Work item: If a line in the data contains "carries", copy it out.

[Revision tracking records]
_ _ _ _ _

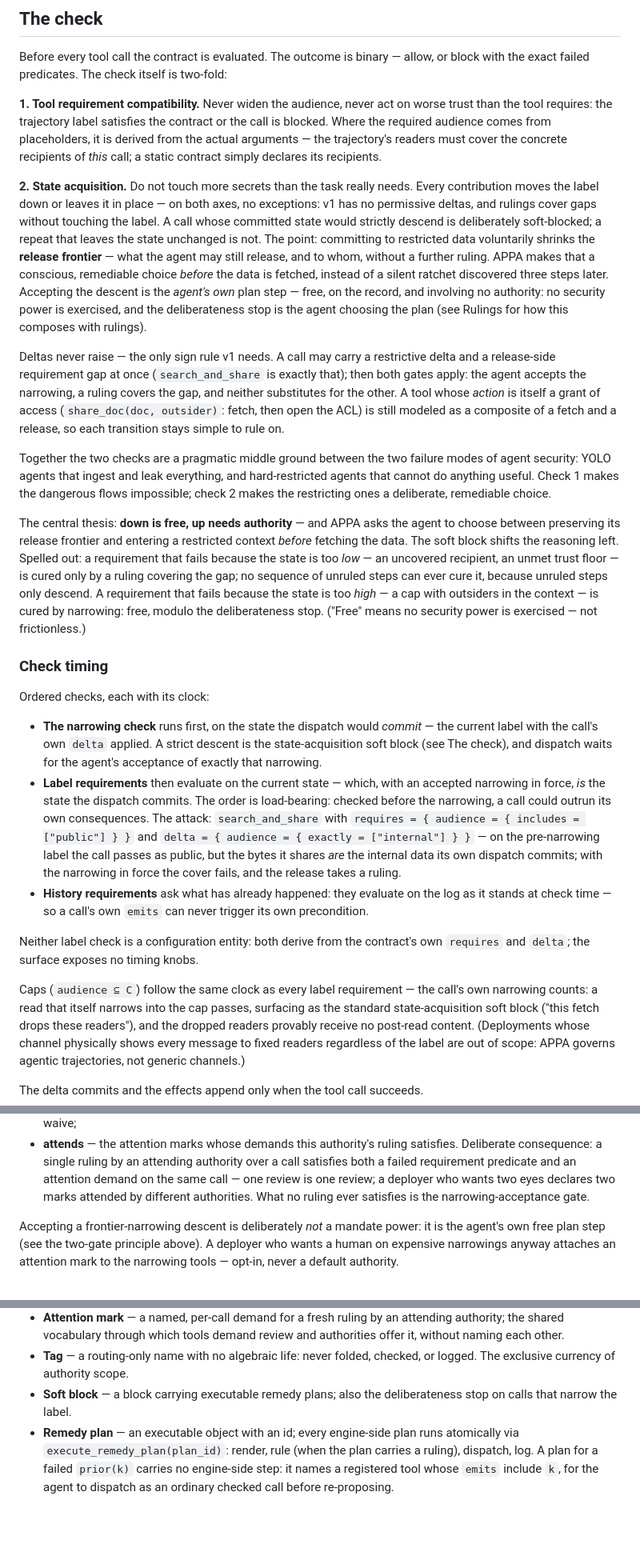
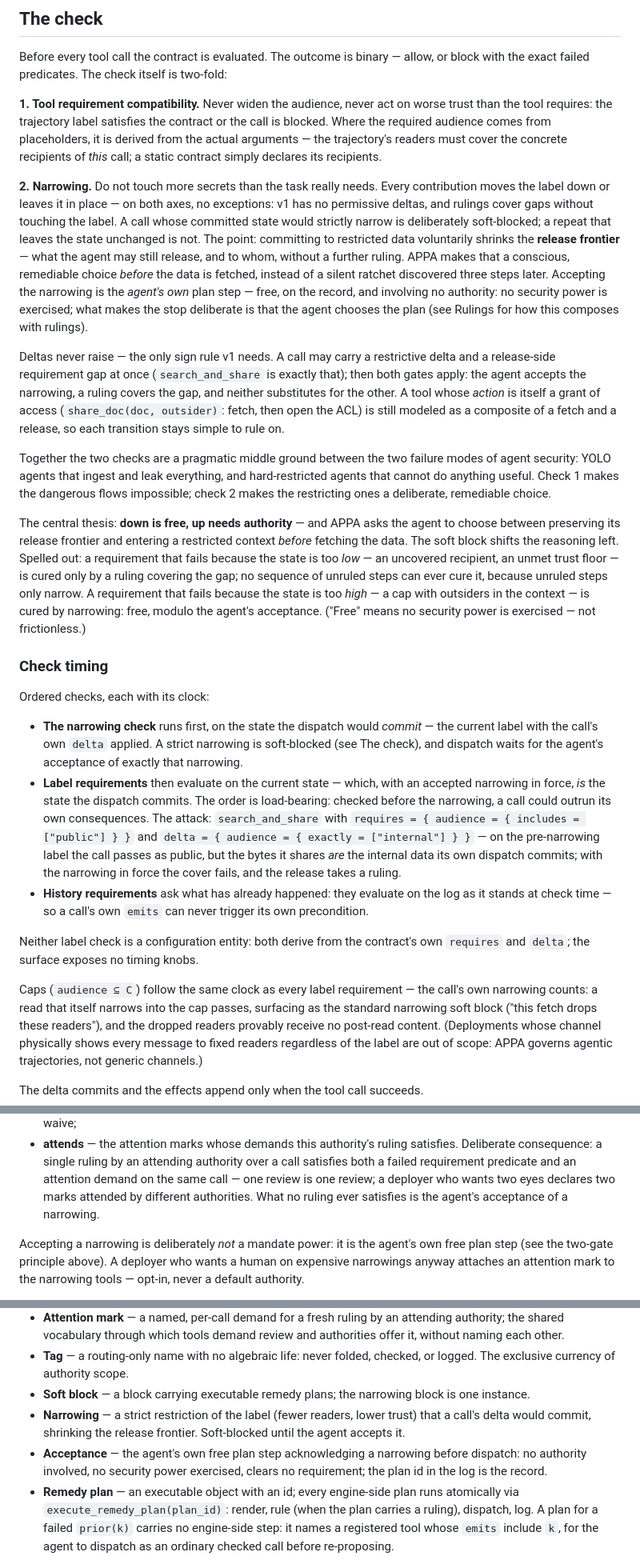
Before and after one commit to archestra-ai/OpenAPPA, a Markdown page: docs/spec.md, 3 parts joined by grey strips. Shown at 80% size. Drawn GitHub-style; blank space fills up the shorter version.

Commit message:
docs: spec — unify cluster-1 vocabulary under 'narrowing'/'acceptance'
Retire the synonyms for the state-acquisition mechanism: 'state
acquisition', 'deliberateness stop', 'descent/descend', and
'narrowing-acceptance gate' all collapse into 'narrowing' (the
phenomenon and its check) and 'acceptance' (the agent's step).
Glossary gains canonical Narrowing and Acceptance entries; Soft block
loses its second meaning.

Co-Authored-By: Claude Fable 5 <noreply@anthropic.com>
Claude-Session: https://claude.ai/code/session_0148tWfhHUGccnvPMuGLrZ9a

```diff
--- a/docs/spec.md
+++ b/docs/spec.md
@@ -344,19 +344,19 @@ placeholders, it is derived from the actual arguments — the trajectory's
 readers must cover the concrete recipients of *this* call; a static contract
 simply declares its recipients.
 
-**2. State acquisition.** Do not touch more secrets than the task really
+**2. Narrowing.** Do not touch more secrets than the task really
 needs. Every contribution moves the label down or leaves it in place — on
 both axes, no exceptions: v1 has no permissive deltas, and rulings cover
 gaps without touching the label. A call whose committed state would
-strictly descend is deliberately soft-blocked; a repeat that leaves the
+strictly narrow is deliberately soft-blocked; a repeat that leaves the
 state unchanged is not. The point: committing to restricted data
 voluntarily shrinks the **release frontier** — what the agent may still
 release, and to whom, without a further ruling. APPA makes that a
 conscious, remediable choice *before* the data is fetched, instead of a
-silent ratchet discovered three steps later. Accepting the descent is the
+silent ratchet discovered three steps later. Accepting the narrowing is the
 *agent's own* plan step — free, on the record, and involving no authority:
-no security power is exercised, and the deliberateness stop is the agent
-choosing the plan (see Rulings for how this composes with rulings).
+no security power is exercised; what makes the stop deliberate is that the
+agent chooses the plan (see Rulings for how this composes with rulings).
 
 Deltas never raise — the only sign rule v1 needs. A call may carry a
 restrictive delta and a release-side requirement gap at once
@@ -379,9 +379,9 @@ restricted context *before* fetching the data. The soft block shifts the
 reasoning left. Spelled out: a requirement that fails because the state is
 too *low* — an uncovered recipient, an unmet trust floor — is cured only by
 a ruling covering the gap; no sequence of unruled steps can ever cure
-it, because unruled steps only descend. A requirement that fails because the
+it, because unruled steps only narrow. A requirement that fails because the
 state is too *high* — a cap with outsiders in the context — is
-cured by narrowing: free, modulo the deliberateness stop. ("Free" means no
+cured by narrowing: free, modulo the agent's acceptance. ("Free" means no
 security power is exercised — not frictionless.)
 
 ### Check timing
@@ -390,7 +390,7 @@ Ordered checks, each with its clock:
 
 - **The narrowing check** runs first, on the state the dispatch would
   *commit* — the current label with the call's own `delta` applied. A
-  strict descent is the state-acquisition soft block (see The check), and
+  strict narrowing is soft-blocked (see The check), and
   dispatch waits for the agent's acceptance of exactly that narrowing.
 - **Label requirements** then evaluate on the current state — which, with
   an accepted narrowing in force, *is* the state the dispatch commits. The
@@ -411,7 +411,7 @@ knobs.
 
 Caps (`audience ⊆ C`) follow the same clock as every label requirement —
 the call's own narrowing counts: a read that itself narrows into the cap
-passes, surfacing as the standard state-acquisition soft block ("this
+passes, surfacing as the standard narrowing soft block ("this
 fetch drops these readers"), and the dropped readers provably receive no
 post-read content. (Deployments whose channel physically shows every
 message to fixed readers regardless of the label are out of scope: APPA
@@ -552,9 +552,9 @@ the currency it acts on:
   an attention
   demand on the same call — one review is one review; a deployer who wants
   two eyes declares two marks attended by different authorities. What no
-  ruling ever satisfies is the narrowing-acceptance gate.
+  ruling ever satisfies is the agent's acceptance of a narrowing.
 
-Accepting a frontier-narrowing descent is deliberately *not* a mandate
+Accepting a narrowing is deliberately *not* a mandate
 power: it is the agent's own free plan step (see the two-gate principle
 above). A deployer who wants a human on expensive narrowings anyway
 attaches an attention mark to the narrowing tools — opt-in, never a
@@ -1004,8 +1004,14 @@ xor resolver-implemented**.
   review and authorities offer it, without naming each other.
 - **Tag** — a routing-only name with no algebraic life: never folded,
   checked, or logged. The exclusive currency of authority scope.
-- **Soft block** — a block carrying executable remedy plans; also the
-  deliberateness stop on calls that narrow the label.
+- **Soft block** — a block carrying executable remedy plans; the narrowing
+  block is one instance.
+- **Narrowing** — a strict restriction of the label (fewer readers, lower
+  trust) that a call's delta would commit, shrinking the release frontier.
+  Soft-blocked until the agent accepts it.
+- **Acceptance** — the agent's own free plan step acknowledging a narrowing
+  before dispatch: no authority involved, no security power exercised,
+  clears no requirement; the plan id in the log is the record.
 - **Remedy plan** — an executable object with an id; every engine-side plan
   runs atomically via `execute_remedy_plan(plan_id)`: render, rule (when
   the plan carries a ruling), dispatch, log. A plan for a failed `prior(k)` carries
```
Also changed, not shown: other parts of docs/spec.md (+6 -6 lines).
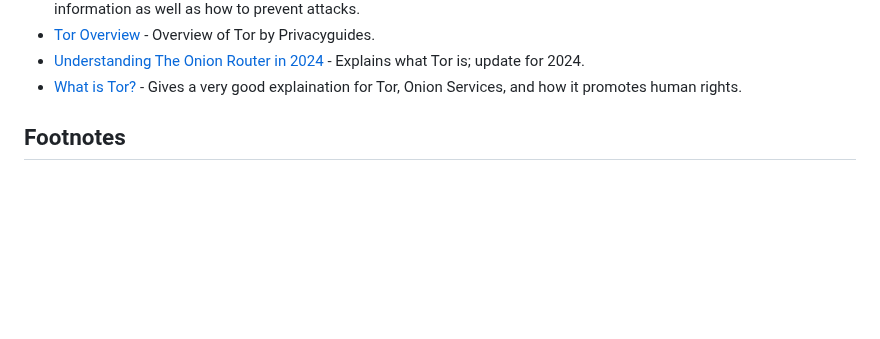
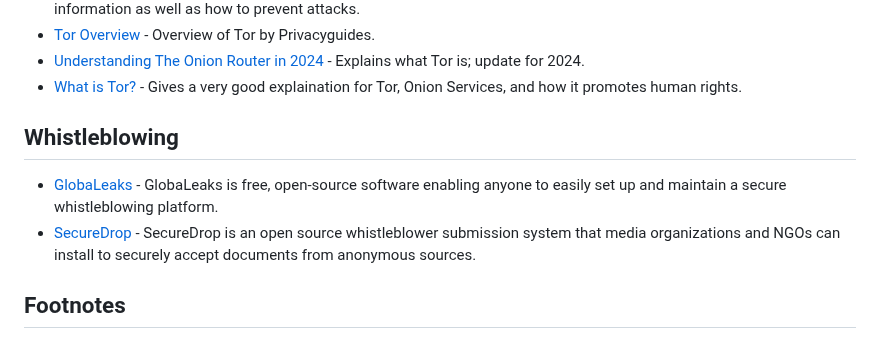
Before and after one commit to Polycarbohydrate/awesome-tor, a Markdown page: README.md, the part around one of its changes. GitHub-like rendering; blank space fills up the shorter version.

```diff
--- a/README.md
+++ b/README.md
@@ -141,7 +142,9 @@
 - [Tor Overview](https://www.privacyguides.org/en/advanced/tor-overview/) - Overview of Tor by Privacyguides.
 - [Understanding The Onion Router in 2024](https://www.privacyjournal.net/privacy/tor-network/) - Explains what Tor is; update for 2024.
 - [What is Tor?](https://www.amnesty.org/en/latest/campaigns/2024/02/what-is-tor-and-how-does-it-advance-human-rights/) - Gives a very good explaination for Tor, Onion Services, and how it promotes human rights.
-
+## Whistleblowing
+- [GlobaLeaks](https://www.globaleaks.org/) - GlobaLeaks is free, open-source software enabling anyone to easily set up and maintain a secure whistleblowing platform.
+- [SecureDrop](https://github.com/freedomofpress/securedrop) - SecureDrop is an open source whistleblower submission system that media organizations and NGOs can install to securely accept documents from anonymous sources.
 
 ## Footnotes
 This product is produced independently from the Tor® anonymity software and carries no guarantee from The Tor Project about quality, suitability or anything else.
```
Also changed, not shown: other parts of README.md (+1 -0 lines).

_ _ _ _ _

Solution to this task:
   the plan carries a ruling), dispatch, log. A plan for a failed `prior(k)` carries
 This product is produced independently from the Tor® anonymity software and carries no guarantee from The Tor Project about quality, suitability or anything else.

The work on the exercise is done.